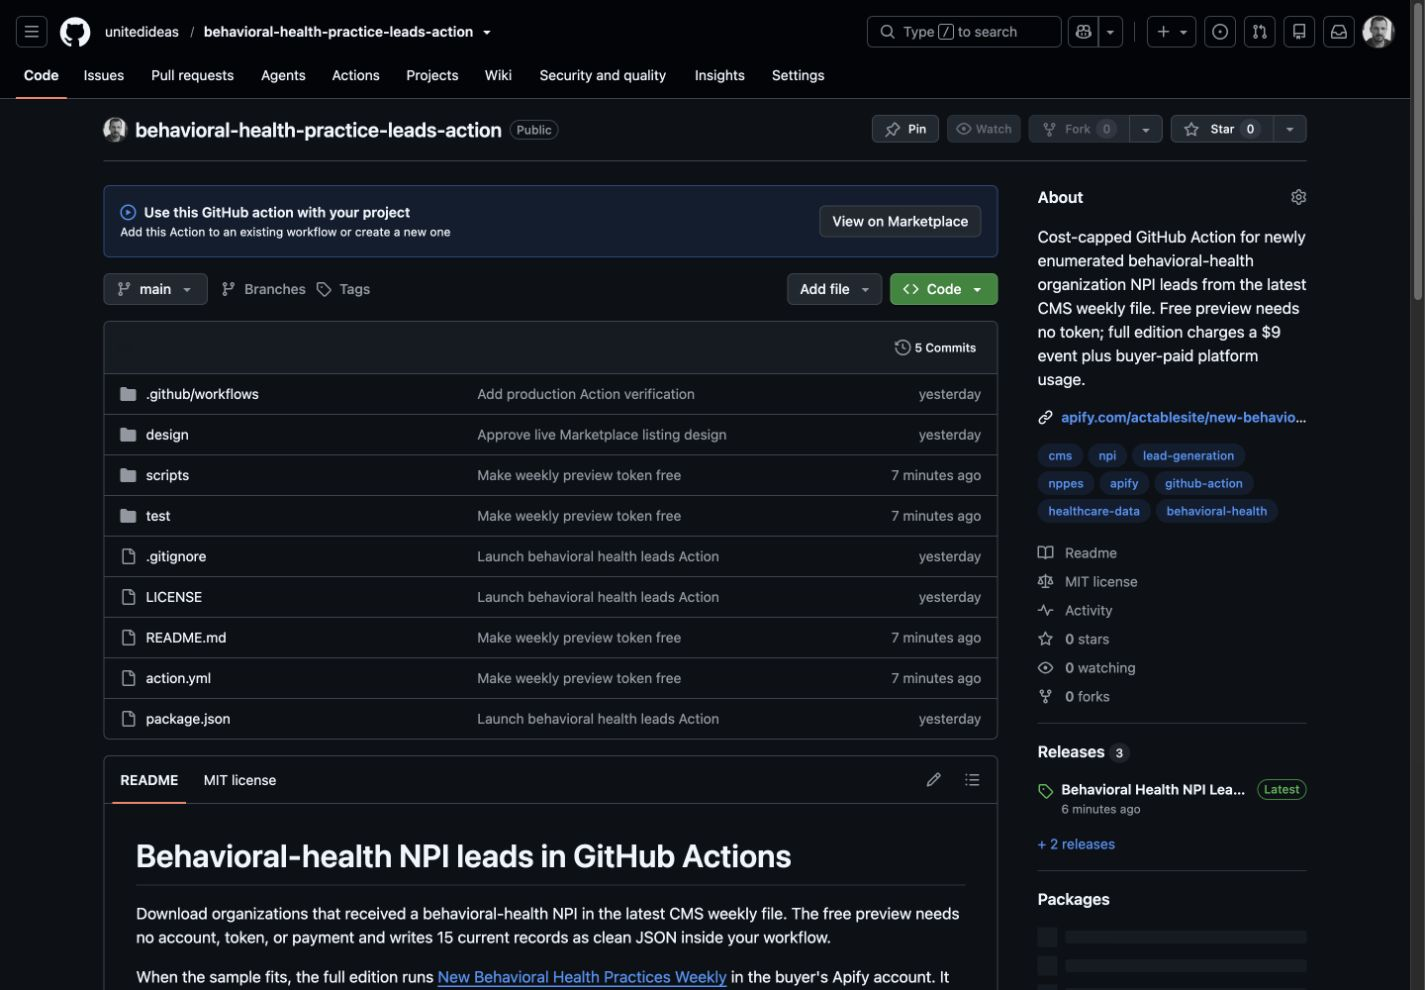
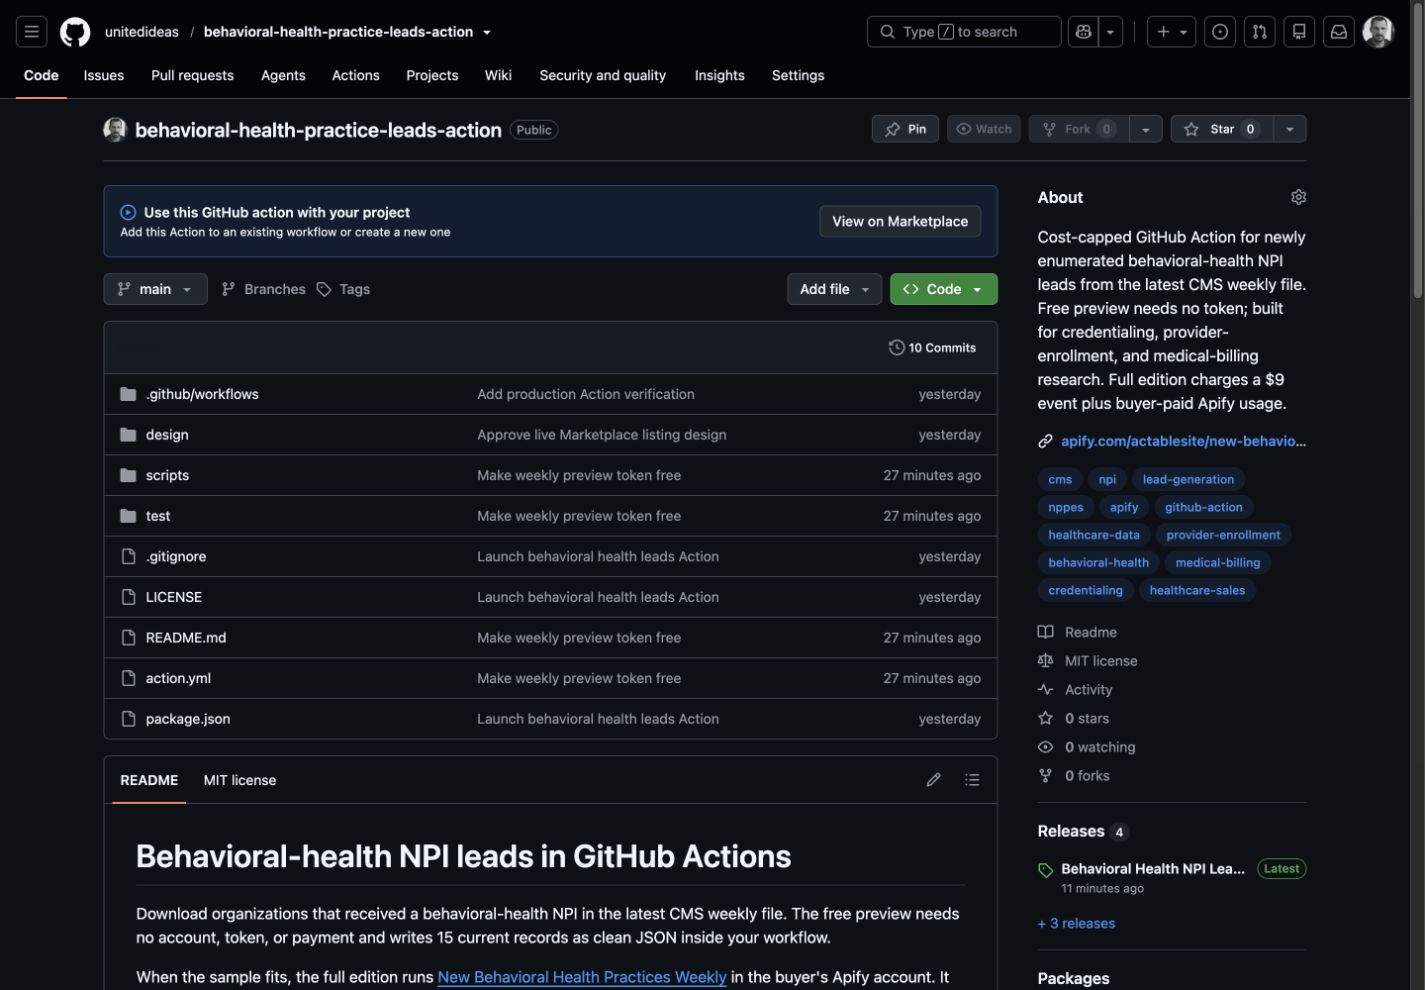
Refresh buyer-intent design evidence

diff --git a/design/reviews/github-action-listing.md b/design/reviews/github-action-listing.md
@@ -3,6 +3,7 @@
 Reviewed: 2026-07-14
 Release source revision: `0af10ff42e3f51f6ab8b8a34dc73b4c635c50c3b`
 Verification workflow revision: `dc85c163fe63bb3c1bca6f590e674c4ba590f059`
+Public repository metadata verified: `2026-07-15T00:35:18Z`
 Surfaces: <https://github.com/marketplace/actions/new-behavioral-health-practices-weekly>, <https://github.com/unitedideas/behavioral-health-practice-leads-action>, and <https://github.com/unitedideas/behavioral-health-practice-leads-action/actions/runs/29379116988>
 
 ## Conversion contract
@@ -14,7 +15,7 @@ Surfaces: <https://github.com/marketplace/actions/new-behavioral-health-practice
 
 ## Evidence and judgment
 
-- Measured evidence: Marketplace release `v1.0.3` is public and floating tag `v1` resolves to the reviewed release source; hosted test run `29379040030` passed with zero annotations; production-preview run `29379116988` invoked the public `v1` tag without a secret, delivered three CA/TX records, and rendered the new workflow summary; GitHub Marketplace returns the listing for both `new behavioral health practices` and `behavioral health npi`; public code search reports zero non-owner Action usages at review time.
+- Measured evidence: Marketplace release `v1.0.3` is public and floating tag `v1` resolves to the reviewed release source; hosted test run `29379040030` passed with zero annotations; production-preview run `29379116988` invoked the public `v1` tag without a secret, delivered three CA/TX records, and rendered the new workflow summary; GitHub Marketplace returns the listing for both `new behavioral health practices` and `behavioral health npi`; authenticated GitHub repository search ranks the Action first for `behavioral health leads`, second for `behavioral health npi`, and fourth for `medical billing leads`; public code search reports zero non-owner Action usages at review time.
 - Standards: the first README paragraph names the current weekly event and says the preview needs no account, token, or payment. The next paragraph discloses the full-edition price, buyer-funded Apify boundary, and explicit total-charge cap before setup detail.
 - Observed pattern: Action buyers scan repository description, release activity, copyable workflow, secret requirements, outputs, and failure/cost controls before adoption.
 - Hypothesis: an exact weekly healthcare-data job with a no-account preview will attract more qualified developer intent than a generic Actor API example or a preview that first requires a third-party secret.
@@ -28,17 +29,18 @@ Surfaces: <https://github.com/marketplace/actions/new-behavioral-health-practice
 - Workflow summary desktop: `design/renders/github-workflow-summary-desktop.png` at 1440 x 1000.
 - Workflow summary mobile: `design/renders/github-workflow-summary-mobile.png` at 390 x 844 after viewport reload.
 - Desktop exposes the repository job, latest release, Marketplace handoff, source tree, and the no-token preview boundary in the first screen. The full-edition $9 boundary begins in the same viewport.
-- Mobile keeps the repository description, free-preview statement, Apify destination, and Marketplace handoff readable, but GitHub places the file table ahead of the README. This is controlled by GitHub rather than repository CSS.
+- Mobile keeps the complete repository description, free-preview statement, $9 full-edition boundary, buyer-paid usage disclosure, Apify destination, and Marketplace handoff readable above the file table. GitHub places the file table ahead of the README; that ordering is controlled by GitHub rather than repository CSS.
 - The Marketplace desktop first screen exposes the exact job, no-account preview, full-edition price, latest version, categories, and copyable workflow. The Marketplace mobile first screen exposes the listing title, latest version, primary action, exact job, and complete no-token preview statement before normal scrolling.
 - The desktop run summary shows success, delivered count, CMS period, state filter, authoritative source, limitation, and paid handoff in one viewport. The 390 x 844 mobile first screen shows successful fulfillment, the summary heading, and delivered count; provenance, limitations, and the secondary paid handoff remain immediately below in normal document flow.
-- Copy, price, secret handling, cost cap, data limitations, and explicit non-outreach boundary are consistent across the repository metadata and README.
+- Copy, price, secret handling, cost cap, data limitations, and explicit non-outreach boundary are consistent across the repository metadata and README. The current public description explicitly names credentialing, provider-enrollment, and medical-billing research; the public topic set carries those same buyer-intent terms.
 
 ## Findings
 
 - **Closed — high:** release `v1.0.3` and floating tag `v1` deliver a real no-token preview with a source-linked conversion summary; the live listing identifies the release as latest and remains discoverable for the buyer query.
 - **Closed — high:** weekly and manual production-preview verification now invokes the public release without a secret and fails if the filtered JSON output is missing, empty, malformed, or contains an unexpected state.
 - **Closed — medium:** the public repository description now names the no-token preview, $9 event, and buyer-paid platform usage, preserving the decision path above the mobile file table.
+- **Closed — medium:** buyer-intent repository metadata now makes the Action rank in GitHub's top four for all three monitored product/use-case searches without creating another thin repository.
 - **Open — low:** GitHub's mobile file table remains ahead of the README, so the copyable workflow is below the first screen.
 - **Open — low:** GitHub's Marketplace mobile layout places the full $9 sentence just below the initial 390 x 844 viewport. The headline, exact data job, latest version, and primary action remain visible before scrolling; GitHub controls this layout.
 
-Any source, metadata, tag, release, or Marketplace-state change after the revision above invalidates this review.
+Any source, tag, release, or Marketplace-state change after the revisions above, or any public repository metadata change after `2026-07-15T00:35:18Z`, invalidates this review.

───

Would you repeat exactly, and only, the lines from the start of the records above through the line containing "- Standards: the", with the pictures omitted?

Refresh buyer-intent design evidence

diff --git a/design/reviews/github-action-listing.md b/design/reviews/github-action-listing.md
@@ -3,6 +3,7 @@
 Reviewed: 2026-07-14
 Release source revision: `0af10ff42e3f51f6ab8b8a34dc73b4c635c50c3b`
 Verification workflow revision: `dc85c163fe63bb3c1bca6f590e674c4ba590f059`
+Public repository metadata verified: `2026-07-15T00:35:18Z`
 Surfaces: <https://github.com/marketplace/actions/new-behavioral-health-practices-weekly>, <https://github.com/unitedideas/behavioral-health-practice-leads-action>, and <https://github.com/unitedideas/behavioral-health-practice-leads-action/actions/runs/29379116988>
 
 ## Conversion contract
@@ -14,7 +15,7 @@ Surfaces: <https://github.com/marketplace/actions/new-behavioral-health-practice
 
 ## Evidence and judgment
 
-- Measured evidence: Marketplace release `v1.0.3` is public and floating tag `v1` resolves to the reviewed release source; hosted test run `29379040030` passed with zero annotations; production-preview run `29379116988` invoked the public `v1` tag without a secret, delivered three CA/TX records, and rendered the new workflow summary; GitHub Marketplace returns the listing for both `new behavioral health practices` and `behavioral health npi`; public code search reports zero non-owner Action usages at review time.
+- Measured evidence: Marketplace release `v1.0.3` is public and floating tag `v1` resolves to the reviewed release source; hosted test run `29379040030` passed with zero annotations; production-preview run `29379116988` invoked the public `v1` tag without a secret, delivered three CA/TX records, and rendered the new workflow summary; GitHub Marketplace returns the listing for both `new behavioral health practices` and `behavioral health npi`; authenticated GitHub repository search ranks the Action first for `behavioral health leads`, second for `behavioral health npi`, and fourth for `medical billing leads`; public code search reports zero non-owner Action usages at review time.
 - Standards: the first README paragraph names the current weekly event and says the preview needs no account, token, or payment. The next paragraph discloses the full-edition price, buyer-funded Apify boundary, and explicit total-charge cap before setup detail.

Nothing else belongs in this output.